Review: ‘Beyond Bling!’ ·
Art Gallery of Western Australia ·
Review by Miranda Johnson ·
The Art Gallery of Western Australia’s “Beyond Bling!” exhibition is the third iteration of its Culture Juice series, which aims to explore aspects of contemporary culture including sneakers, Heath Ledger; and now, jewellery and body adornment.
I must admit that I am probably not the correct target market for this series, as I am not particularly enthusiastic about jewellery – I don’t even have my ears pierced. However, I am prepared to have my mind changed. After all, an important aspect of contemporary culture is thinking about how a small part of something (such as jewellery) can be used to comment on wider cultural trends, such as how we present ourselves, respond to our environments, source our materials, and remember our loved ones, and “Beyond Bling!” goes some way to exploring these themes throughout the exhibition.

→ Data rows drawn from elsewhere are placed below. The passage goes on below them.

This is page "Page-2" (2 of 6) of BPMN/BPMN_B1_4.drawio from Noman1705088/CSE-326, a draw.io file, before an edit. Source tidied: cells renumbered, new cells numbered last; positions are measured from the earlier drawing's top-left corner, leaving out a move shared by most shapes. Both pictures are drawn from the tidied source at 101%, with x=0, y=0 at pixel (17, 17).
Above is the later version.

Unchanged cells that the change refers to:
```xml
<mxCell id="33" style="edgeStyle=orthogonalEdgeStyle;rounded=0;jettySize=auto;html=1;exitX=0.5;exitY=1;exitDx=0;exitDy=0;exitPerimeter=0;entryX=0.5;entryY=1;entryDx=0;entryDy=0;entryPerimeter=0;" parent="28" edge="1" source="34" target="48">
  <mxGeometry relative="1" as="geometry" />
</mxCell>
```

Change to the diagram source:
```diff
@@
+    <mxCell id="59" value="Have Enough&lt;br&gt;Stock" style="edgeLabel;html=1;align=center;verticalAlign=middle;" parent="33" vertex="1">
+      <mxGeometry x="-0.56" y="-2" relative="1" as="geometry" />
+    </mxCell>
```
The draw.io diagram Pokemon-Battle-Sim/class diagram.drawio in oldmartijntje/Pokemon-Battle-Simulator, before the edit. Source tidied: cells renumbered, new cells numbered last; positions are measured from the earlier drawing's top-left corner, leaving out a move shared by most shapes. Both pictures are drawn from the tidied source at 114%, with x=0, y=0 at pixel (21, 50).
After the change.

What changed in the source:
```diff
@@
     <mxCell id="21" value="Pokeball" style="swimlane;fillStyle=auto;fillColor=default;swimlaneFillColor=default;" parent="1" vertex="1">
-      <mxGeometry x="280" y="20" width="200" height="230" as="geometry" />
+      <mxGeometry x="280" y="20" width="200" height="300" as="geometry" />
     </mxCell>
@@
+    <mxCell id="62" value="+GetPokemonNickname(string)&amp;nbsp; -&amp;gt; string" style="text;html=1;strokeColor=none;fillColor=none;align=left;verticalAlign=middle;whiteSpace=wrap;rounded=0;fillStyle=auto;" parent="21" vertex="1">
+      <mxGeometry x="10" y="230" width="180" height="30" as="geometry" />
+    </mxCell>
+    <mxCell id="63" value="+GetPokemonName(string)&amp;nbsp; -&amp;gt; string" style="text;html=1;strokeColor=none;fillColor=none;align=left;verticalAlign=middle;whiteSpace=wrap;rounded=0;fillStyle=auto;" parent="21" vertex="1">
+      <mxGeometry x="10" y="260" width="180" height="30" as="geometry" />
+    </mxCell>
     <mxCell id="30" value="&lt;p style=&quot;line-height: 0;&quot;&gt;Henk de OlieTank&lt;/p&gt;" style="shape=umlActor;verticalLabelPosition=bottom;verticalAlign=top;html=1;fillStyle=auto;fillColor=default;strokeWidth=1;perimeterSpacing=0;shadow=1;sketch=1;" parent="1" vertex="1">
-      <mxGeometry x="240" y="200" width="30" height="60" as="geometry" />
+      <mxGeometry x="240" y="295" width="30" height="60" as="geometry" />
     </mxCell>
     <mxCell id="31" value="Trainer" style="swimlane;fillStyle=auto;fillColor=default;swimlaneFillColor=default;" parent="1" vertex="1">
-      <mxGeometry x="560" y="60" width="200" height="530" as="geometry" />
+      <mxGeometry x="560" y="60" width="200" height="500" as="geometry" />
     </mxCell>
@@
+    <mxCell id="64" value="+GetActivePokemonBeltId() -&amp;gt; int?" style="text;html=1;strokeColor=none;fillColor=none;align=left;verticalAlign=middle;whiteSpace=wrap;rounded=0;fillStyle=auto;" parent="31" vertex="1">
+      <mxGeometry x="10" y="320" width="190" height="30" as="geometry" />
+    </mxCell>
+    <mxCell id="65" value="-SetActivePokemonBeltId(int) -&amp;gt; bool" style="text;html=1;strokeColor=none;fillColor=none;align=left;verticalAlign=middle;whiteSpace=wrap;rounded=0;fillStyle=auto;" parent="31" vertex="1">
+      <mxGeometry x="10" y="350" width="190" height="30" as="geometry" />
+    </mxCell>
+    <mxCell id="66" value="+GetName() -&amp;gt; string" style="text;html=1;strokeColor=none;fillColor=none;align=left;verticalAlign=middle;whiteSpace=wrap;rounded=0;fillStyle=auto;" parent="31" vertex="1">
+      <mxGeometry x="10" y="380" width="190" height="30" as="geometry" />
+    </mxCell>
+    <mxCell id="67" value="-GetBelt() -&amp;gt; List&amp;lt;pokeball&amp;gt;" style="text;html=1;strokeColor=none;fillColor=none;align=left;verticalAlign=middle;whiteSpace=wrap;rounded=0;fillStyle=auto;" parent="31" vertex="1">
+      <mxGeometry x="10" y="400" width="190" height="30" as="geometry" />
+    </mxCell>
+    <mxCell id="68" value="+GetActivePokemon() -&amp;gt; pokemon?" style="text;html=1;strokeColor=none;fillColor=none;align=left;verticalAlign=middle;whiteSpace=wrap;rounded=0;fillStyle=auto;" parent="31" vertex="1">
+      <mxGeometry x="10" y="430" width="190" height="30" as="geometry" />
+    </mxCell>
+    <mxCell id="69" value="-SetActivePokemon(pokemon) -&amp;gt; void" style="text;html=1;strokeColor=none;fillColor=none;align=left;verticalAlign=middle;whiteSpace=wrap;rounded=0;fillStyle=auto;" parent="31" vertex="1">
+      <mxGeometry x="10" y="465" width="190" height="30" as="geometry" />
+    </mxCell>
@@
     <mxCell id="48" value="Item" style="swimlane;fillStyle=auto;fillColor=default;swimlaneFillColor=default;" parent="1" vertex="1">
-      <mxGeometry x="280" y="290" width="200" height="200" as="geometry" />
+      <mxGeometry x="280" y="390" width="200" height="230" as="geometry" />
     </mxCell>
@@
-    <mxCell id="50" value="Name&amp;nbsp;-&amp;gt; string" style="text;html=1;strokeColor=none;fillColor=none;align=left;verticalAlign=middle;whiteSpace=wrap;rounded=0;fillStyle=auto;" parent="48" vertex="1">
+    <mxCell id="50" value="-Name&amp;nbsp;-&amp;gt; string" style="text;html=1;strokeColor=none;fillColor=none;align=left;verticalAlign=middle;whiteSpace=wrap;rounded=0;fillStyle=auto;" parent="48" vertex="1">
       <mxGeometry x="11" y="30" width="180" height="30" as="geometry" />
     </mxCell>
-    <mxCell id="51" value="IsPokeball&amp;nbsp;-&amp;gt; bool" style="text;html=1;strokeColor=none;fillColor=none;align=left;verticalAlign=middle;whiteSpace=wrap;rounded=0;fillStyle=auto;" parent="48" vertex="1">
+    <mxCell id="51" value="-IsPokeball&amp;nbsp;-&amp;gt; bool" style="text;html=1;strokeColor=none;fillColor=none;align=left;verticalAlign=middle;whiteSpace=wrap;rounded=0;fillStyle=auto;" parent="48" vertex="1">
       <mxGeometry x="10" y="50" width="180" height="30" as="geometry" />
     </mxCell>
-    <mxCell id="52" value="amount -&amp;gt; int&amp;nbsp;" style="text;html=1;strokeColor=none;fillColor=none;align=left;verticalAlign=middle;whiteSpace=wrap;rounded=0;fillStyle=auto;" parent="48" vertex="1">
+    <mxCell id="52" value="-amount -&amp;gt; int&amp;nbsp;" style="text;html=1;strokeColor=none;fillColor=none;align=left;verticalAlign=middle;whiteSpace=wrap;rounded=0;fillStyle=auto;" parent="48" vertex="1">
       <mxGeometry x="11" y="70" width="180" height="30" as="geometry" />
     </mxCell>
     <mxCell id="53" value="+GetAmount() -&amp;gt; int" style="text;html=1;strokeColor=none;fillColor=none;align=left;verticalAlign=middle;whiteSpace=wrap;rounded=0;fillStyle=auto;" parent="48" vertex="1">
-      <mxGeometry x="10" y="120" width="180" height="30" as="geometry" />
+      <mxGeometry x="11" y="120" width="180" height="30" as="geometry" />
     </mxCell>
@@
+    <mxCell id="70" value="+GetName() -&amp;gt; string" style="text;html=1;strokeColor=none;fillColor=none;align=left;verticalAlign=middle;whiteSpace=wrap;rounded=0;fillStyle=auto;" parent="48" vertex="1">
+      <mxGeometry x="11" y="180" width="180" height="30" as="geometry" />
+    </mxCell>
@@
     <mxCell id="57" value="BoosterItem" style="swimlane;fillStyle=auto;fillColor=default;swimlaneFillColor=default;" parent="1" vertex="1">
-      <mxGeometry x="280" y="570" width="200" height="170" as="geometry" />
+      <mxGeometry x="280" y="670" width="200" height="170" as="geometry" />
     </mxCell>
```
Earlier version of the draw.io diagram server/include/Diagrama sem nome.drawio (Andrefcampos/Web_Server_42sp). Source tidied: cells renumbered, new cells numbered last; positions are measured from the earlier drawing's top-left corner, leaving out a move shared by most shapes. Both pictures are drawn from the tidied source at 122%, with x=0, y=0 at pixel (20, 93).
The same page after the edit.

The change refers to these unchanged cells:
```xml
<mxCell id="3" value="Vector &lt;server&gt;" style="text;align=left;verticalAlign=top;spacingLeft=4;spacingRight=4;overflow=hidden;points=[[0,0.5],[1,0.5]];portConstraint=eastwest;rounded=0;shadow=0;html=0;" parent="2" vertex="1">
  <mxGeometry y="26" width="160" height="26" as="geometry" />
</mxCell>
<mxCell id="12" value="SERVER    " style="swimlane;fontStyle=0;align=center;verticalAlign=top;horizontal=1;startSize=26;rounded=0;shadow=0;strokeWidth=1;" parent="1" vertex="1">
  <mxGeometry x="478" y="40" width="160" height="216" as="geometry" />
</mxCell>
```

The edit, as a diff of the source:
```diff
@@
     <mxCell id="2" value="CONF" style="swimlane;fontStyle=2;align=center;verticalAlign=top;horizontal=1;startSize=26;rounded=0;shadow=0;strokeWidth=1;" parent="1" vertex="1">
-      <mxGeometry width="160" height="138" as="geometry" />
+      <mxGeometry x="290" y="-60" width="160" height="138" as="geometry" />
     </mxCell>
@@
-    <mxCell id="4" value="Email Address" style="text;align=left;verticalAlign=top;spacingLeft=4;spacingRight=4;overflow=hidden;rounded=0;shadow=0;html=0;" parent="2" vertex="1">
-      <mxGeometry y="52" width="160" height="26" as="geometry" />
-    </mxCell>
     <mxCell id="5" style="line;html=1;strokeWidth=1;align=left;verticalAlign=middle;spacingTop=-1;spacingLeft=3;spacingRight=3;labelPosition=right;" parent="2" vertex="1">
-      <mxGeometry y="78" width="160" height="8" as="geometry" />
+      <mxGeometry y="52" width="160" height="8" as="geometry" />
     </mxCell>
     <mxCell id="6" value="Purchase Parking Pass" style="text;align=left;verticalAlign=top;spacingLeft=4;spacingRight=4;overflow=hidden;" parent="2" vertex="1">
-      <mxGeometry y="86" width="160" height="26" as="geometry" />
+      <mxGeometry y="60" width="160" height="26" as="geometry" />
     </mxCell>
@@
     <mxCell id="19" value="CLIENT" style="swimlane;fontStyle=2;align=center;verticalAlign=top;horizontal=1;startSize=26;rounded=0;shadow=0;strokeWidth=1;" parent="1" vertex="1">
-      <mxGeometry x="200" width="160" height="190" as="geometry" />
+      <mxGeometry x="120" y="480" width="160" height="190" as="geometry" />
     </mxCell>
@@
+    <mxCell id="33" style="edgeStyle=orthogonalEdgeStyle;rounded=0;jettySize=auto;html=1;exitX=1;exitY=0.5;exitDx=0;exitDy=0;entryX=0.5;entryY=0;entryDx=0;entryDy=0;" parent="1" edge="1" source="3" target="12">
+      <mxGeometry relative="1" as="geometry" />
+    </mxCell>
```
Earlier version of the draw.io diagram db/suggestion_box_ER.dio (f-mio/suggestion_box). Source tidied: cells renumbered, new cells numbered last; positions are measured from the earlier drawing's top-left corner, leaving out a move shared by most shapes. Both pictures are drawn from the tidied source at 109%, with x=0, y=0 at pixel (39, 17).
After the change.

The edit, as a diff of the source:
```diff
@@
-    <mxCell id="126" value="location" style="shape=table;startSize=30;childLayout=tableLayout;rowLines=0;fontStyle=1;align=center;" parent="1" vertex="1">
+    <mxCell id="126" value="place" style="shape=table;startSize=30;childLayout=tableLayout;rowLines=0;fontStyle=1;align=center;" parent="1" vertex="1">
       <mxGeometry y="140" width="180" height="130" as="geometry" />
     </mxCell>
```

The works are sourced from the State Art collections, and most are rarely on display, and never in an exhibition solely concentrated on jewellery as an art form – making these works, as the curators state, “hidden treasures finally getting the attention they deserve”. Thematically organised, the exhibition spans the historical significance of certain pieces of jewellery, such as religion, or mourning, the natural environment, larger trends in art and design, and the particularities of Australian, Western Australian, and European work. The exhibition focuses on the Western history of jewellery and adornment, which is, presumably, due to the Western focus of the collection itself.
The themes help to navigate the exhibition, with specificities of style, form, and function grouped together to create a journey through the ways in which jewellery-making has developed and changed throughout the years. Thinking about the works as tiny, individual sculptures made for an interesting journey through major art and design trends of the 19th and 20th century. The question of wearability also made for some fascinating insights – for example, how the weather has impacted WA jewellery-making trends due to the simple fact that it’s hot, and metal works will burn the skin. More subtle ways that wearability has impacted design include the need for more personal space, with jewellery used as an armour-like object to create a shield between the wearer and the world. Other works are completely unwearable, creating an interesting dynamic between form and function and questioning the nature and purpose of adornment itself.
I must admit I was a little unconvinced by the curators’ emphasis on the universality of jewellery – is it really something that we all wear, love and appreciate? Or is it a mark of status, of wealth, and exclusivity? However, their insights enrich the very beautiful works in the exhibition, allowing for a more expansive definition of jewellery and the art of making wearable design.
Pictured top: Sally Marsland, “Necklace”, 2006, found wooden objects, paint, string, 47.5 x 12 x 6.5 cm, State Art Collection, Art Gallery of Western Australia. Purchased through the Peter Fogarty Design Collection Fund, 2008.